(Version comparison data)
....

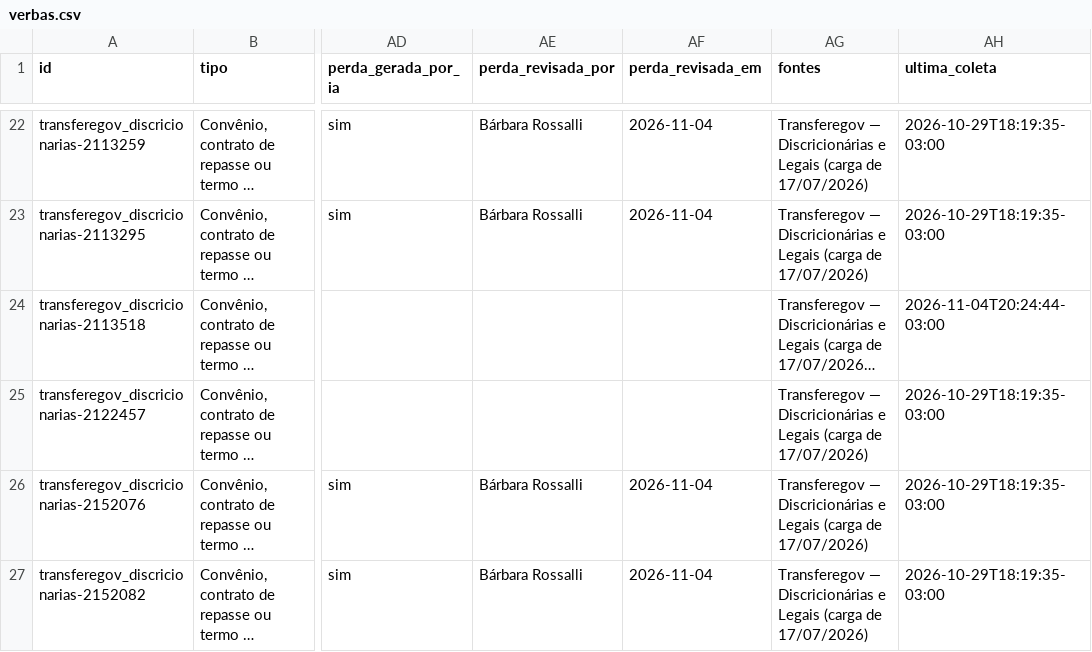
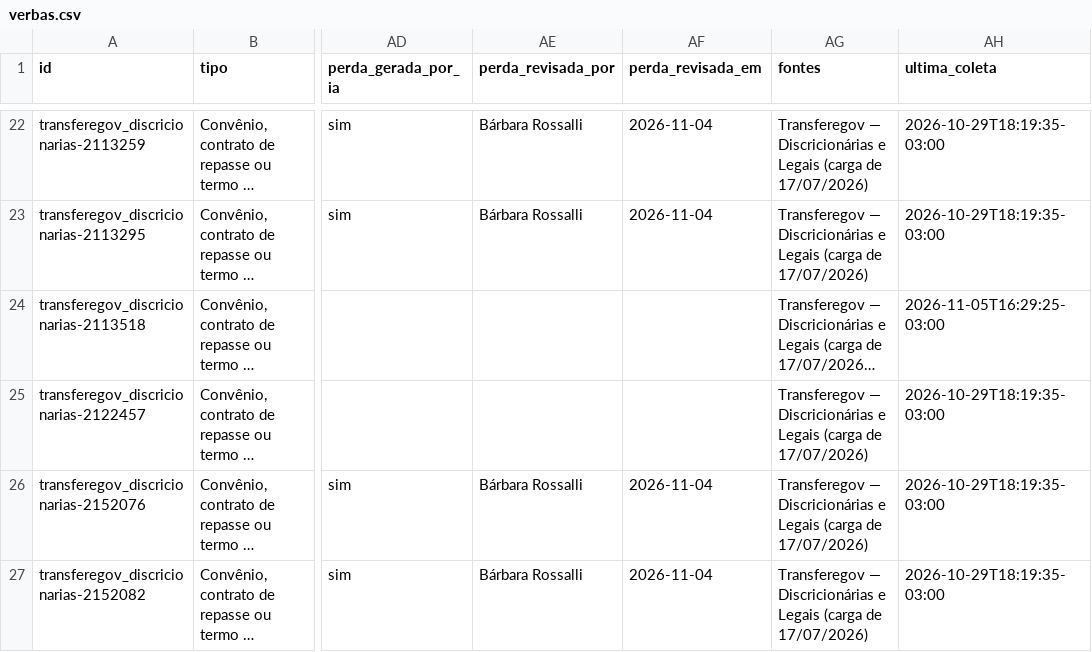
Before and after one commit to Rossalli/verba-a-vista, a CSV file: dados/publicados/verbas.csv, drawn as a sheet; only a part is shown, gaps mark what is left out; long unchanged cells end in …; the diff covers the shown part only; the diff names each change by its address in the sheet, - before the commit and + after, or states it on an @@ line.

```diff
--- a/dados/publicados/verbas.csv
+++ b/dados/publicados/verbas.csv
-AH24 (ultima_coleta): 2026-11-04T20:24:44-03:00
+AH24 (ultima_coleta): 2026-11-05T16:29:25-03:00
```
Also changed, not shown: 2 added rows and 19 edited cells elsewhere in this file, 10 other files.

....

YOUR OBJECTIVE. When you repeat the data, keep it exact and drop every picture.

ANSWER TO THE EXERCISE.
Before and after one commit to Rossalli/verba-a-vista, a CSV file: dados/publicados/verbas.csv, drawn as a sheet; only a part is shown, gaps mark what is left out; long unchanged cells end in …; the diff covers the shown part only; the diff names each change by its address in the sheet, - before the commit and + after, or states it on an @@ line.

```diff
--- a/dados/publicados/verbas.csv
+++ b/dados/publicados/verbas.csv
-AH24 (ultima_coleta): 2026-11-04T20:24:44-03:00
+AH24 (ultima_coleta): 2026-11-05T16:29:25-03:00
```
Also changed, not shown: 2 added rows and 19 edited cells elsewhere in this file, 10 other files.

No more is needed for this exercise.